> **Records from a data collection**:

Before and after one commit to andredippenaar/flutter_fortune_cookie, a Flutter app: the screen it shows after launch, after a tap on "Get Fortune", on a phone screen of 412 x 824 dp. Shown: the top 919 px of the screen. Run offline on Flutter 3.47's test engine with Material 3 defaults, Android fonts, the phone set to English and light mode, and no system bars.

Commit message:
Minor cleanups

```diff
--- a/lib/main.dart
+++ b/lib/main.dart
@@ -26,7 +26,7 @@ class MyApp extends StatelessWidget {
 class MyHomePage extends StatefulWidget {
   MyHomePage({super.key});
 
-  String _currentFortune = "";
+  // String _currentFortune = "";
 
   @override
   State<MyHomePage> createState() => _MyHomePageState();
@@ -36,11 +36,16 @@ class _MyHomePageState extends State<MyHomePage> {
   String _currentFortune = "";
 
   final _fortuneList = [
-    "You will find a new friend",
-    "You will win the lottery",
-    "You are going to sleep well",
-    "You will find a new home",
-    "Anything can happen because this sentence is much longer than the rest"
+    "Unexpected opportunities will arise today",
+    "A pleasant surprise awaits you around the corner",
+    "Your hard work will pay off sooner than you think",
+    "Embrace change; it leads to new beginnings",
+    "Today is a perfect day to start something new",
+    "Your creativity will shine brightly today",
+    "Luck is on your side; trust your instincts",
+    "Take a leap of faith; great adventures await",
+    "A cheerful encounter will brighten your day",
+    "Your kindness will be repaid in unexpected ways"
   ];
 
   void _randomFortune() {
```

> **Task description**: Your answer must be every record above, retyped exactly.

> **Expected answer**:
Before and after one commit to andredippenaar/flutter_fortune_cookie, a Flutter app: the screen it shows after launch, after a tap on "Get Fortune", on a phone screen of 412 x 824 dp. Shown: the top 919 px of the screen. Run offline on Flutter 3.47's test engine with Material 3 defaults, Android fonts, the phone set to English and light mode, and no system bars.

Commit message:
Minor cleanups

```diff
--- a/lib/main.dart
+++ b/lib/main.dart
@@ -26,7 +26,7 @@ class MyApp extends StatelessWidget {
 class MyHomePage extends StatefulWidget {
   MyHomePage({super.key});
 
-  String _currentFortune = "";
+  // String _currentFortune = "";
 
   @override
   State<MyHomePage> createState() => _MyHomePageState();
@@ -36,11 +36,16 @@ class _MyHomePageState extends State<MyHomePage> {
   String _currentFortune = "";
 
   final _fortuneList = [
-    "You will find a new friend",
-    "You will win the lottery",
-    "You are going to sleep well",
-    "You will find a new home",
-    "Anything can happen because this sentence is much longer than the rest"
+    "Unexpected opportunities will arise today",
+    "A pleasant surprise awaits you around the corner",
+    "Your hard work will pay off sooner than you think",
+    "Embrace change; it leads to new beginnings",
+    "Today is a perfect day to start something new",
+    "Your creativity will shine brightly today",
+    "Luck is on your side; trust your instincts",
+    "Take a leap of faith; great adventures await",
+    "A cheerful encounter will brighten your day",
+    "Your kindness will be repaid in unexpected ways"
   ];
 
   void _randomFortune() {
```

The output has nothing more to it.